Revision tracking records

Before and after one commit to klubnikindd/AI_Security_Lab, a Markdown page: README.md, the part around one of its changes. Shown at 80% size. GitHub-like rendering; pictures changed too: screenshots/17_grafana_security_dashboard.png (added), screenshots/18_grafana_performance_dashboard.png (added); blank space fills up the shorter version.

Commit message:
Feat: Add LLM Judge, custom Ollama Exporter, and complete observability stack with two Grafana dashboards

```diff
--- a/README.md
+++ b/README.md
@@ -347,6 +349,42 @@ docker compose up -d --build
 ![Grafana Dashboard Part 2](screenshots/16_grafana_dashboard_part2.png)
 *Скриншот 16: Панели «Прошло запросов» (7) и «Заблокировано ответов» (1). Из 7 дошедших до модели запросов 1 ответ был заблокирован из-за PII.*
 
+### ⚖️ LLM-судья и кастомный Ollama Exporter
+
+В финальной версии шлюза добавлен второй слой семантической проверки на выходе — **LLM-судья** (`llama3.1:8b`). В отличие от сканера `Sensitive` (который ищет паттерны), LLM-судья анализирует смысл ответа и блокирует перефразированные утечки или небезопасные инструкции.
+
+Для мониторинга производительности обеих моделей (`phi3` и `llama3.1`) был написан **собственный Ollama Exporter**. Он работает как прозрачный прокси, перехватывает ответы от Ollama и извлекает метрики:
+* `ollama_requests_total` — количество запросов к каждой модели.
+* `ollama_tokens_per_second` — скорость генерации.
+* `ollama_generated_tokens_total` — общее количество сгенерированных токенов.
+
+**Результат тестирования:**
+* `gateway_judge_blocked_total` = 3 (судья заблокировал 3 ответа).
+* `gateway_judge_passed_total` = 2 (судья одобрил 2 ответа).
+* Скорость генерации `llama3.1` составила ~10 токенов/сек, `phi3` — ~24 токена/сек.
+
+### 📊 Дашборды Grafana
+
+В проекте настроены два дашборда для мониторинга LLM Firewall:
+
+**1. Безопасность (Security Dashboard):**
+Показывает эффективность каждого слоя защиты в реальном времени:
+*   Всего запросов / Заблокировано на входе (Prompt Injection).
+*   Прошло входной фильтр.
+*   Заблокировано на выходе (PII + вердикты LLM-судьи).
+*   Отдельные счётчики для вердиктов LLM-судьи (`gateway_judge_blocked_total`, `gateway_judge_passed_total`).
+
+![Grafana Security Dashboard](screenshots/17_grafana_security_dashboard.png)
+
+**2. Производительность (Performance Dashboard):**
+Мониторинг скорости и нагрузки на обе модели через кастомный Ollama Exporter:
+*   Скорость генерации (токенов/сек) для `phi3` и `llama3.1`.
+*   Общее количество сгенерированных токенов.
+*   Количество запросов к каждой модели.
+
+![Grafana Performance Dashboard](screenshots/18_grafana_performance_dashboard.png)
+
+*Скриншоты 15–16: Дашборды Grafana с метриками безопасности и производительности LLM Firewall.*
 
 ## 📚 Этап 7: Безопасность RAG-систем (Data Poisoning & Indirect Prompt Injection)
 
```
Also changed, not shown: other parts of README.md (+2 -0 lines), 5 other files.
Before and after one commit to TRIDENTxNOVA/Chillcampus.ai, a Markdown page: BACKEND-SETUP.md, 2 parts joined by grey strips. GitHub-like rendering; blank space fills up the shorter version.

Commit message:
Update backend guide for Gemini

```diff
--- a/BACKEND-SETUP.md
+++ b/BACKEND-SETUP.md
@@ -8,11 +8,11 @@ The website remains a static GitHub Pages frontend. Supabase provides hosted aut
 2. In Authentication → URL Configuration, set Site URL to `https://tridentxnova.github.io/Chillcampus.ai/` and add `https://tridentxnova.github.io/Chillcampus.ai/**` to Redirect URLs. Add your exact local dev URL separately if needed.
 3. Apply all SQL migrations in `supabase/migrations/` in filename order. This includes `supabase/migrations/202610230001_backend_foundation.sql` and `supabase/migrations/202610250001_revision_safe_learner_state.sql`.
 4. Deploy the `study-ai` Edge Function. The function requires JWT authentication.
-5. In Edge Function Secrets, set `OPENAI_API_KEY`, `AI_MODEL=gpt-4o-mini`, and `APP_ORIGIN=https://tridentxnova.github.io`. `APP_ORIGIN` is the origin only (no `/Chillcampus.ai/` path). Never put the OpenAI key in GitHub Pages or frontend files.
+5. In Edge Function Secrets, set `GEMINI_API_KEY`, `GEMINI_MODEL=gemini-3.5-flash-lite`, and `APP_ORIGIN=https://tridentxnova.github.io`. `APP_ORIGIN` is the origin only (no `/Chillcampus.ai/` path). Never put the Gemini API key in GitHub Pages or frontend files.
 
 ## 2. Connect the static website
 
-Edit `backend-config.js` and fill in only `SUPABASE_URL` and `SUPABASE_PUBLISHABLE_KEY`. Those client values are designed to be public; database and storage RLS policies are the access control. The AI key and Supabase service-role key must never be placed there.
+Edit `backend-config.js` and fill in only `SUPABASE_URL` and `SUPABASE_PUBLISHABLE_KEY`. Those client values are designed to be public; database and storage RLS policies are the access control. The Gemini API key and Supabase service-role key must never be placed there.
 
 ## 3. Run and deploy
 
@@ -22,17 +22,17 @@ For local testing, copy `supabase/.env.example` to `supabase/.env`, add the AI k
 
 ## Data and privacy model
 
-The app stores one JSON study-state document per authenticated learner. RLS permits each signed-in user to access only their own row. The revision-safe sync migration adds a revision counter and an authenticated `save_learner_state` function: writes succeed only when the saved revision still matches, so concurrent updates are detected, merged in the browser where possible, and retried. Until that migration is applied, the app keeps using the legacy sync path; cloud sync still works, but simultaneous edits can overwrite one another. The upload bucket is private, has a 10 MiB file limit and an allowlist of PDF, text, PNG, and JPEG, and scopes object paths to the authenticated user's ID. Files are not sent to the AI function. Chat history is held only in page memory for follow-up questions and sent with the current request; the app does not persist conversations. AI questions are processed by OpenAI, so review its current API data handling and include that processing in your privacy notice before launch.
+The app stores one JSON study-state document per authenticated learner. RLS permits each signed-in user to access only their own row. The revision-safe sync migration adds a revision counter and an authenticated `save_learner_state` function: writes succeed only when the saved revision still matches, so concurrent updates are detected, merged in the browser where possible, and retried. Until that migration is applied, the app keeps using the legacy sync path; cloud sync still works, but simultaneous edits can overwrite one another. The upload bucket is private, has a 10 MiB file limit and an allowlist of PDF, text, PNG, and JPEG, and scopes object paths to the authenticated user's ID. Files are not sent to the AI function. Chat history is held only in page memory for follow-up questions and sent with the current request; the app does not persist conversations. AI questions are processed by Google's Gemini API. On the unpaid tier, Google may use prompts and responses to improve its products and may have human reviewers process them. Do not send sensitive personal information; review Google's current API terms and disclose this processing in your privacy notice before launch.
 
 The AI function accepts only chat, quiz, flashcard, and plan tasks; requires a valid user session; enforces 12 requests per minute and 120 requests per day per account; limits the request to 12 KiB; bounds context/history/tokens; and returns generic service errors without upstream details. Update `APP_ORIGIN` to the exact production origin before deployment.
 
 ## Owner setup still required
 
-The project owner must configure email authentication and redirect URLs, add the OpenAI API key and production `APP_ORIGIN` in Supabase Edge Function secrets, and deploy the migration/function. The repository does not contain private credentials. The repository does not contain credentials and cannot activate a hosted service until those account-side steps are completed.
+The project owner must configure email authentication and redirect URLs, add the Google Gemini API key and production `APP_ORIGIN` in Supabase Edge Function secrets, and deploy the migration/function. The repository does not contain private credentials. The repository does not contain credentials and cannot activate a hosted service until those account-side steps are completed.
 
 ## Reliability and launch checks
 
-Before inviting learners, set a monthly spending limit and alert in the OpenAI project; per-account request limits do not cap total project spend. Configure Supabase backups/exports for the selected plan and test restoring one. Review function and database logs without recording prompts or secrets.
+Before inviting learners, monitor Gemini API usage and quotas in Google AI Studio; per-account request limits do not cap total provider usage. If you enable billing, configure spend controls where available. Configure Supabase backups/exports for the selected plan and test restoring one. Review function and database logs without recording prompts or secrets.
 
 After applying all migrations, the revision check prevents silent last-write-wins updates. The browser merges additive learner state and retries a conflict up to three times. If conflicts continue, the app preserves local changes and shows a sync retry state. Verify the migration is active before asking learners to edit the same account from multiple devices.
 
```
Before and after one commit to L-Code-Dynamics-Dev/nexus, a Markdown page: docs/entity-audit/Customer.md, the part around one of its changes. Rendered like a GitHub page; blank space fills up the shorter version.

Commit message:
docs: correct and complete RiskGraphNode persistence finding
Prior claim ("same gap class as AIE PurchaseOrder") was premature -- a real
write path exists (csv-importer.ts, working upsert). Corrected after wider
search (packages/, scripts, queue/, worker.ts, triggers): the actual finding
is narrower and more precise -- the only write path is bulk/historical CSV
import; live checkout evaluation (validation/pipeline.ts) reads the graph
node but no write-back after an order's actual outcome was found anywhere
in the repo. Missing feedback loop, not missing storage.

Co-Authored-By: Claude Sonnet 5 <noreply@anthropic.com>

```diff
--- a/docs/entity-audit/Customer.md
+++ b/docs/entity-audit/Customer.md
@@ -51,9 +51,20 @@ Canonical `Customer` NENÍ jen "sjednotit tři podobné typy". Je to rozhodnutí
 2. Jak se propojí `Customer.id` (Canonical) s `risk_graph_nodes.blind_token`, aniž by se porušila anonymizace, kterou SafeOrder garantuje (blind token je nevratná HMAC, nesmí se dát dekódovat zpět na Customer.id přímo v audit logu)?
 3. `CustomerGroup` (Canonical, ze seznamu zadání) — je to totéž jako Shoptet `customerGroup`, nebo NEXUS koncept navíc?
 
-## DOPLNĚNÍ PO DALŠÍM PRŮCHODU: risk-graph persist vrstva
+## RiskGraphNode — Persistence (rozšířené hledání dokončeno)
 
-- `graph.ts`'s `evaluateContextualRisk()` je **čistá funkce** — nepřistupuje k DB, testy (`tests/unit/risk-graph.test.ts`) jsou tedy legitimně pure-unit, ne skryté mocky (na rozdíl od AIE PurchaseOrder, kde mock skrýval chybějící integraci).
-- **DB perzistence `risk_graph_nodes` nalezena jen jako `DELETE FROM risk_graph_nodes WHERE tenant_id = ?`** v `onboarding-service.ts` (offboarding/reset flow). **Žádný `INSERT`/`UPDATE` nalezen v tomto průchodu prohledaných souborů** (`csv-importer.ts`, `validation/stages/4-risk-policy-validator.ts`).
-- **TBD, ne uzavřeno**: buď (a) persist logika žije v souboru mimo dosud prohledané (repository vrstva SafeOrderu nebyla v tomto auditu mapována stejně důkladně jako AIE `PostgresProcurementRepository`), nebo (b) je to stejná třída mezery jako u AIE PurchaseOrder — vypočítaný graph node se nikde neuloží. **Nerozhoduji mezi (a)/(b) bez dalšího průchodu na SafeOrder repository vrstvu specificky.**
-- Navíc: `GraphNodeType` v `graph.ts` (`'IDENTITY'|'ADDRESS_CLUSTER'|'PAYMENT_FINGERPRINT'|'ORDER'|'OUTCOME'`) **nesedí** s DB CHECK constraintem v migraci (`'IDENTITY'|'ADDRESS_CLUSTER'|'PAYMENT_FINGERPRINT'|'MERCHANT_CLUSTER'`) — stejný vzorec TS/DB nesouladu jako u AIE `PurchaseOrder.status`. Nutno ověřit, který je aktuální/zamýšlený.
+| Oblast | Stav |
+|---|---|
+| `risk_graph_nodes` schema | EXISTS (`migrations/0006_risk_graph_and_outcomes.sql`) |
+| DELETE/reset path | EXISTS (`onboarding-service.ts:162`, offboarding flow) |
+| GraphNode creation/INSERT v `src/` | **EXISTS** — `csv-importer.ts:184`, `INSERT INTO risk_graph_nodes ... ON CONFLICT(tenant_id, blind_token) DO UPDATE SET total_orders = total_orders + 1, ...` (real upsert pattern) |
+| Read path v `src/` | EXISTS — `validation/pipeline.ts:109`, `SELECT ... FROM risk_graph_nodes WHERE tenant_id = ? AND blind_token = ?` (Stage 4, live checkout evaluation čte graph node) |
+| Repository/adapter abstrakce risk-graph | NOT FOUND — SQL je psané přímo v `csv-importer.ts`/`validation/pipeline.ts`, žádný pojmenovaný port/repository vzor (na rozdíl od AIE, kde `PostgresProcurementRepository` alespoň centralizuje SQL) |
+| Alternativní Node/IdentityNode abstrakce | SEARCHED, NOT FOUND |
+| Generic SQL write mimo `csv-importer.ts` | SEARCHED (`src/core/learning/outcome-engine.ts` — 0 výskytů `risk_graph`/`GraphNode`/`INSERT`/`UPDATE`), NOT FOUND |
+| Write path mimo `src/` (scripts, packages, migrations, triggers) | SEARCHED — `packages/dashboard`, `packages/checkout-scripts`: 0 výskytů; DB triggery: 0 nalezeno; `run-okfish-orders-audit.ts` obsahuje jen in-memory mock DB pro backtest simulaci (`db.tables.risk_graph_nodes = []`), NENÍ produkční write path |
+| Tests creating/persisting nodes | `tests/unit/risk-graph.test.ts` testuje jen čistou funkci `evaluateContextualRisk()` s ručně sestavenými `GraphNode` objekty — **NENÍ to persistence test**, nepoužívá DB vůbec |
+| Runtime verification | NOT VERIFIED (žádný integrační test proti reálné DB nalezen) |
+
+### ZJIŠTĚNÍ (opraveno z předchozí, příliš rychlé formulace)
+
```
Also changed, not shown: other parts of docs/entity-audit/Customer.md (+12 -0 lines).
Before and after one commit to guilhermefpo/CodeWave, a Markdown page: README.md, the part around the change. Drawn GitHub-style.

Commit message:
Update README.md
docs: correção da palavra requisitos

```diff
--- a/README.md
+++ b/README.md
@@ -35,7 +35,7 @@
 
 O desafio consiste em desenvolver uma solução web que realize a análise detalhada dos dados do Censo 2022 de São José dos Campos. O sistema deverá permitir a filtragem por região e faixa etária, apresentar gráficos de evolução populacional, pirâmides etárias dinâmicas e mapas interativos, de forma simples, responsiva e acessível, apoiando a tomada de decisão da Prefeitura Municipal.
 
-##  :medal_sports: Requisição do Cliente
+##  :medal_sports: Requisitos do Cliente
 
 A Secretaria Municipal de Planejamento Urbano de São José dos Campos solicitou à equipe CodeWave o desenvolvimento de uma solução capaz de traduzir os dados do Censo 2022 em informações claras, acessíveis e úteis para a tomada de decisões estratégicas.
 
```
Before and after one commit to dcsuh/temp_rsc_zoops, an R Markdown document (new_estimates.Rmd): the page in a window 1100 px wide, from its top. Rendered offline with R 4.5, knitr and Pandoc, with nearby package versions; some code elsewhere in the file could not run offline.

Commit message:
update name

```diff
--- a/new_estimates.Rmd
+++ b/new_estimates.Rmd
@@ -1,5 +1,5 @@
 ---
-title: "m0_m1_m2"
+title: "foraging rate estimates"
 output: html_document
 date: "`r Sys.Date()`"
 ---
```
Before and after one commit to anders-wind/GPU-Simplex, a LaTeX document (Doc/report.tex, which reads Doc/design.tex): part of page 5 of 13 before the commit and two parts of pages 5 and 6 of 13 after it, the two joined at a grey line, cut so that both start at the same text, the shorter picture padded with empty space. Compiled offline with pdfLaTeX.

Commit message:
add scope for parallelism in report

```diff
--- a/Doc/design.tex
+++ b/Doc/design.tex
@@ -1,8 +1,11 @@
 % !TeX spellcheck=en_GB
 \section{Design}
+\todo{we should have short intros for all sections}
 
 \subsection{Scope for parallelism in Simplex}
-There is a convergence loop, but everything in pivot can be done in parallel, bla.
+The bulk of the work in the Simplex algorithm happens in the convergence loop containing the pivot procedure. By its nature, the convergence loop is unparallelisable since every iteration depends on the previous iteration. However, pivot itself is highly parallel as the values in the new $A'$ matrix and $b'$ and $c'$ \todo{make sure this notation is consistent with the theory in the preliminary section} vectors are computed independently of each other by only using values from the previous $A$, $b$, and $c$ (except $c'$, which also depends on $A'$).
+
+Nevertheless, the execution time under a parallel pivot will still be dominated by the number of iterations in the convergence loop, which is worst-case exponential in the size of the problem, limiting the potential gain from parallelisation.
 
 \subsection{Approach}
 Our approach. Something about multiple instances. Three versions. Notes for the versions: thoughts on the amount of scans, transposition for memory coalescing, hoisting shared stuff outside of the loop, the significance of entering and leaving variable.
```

== Your goal ==
Extract all lines of the records above that include "README".

== Result below ==
Before and after one commit to klubnikindd/AI_Security_Lab, a Markdown page: README.md, the part around one of its changes. Shown at 80% size. GitHub-like rendering; pictures changed too: screenshots/17_grafana_security_dashboard.png (added), screenshots/18_grafana_performance_dashboard.png (added); blank space fills up the shorter version.
--- a/README.md
+++ b/README.md
Also changed, not shown: other parts of README.md (+2 -0 lines), 5 other files.
Before and after one commit to guilhermefpo/CodeWave, a Markdown page: README.md, the part around the change. Drawn GitHub-style.
Update README.md
--- a/README.md
+++ b/README.md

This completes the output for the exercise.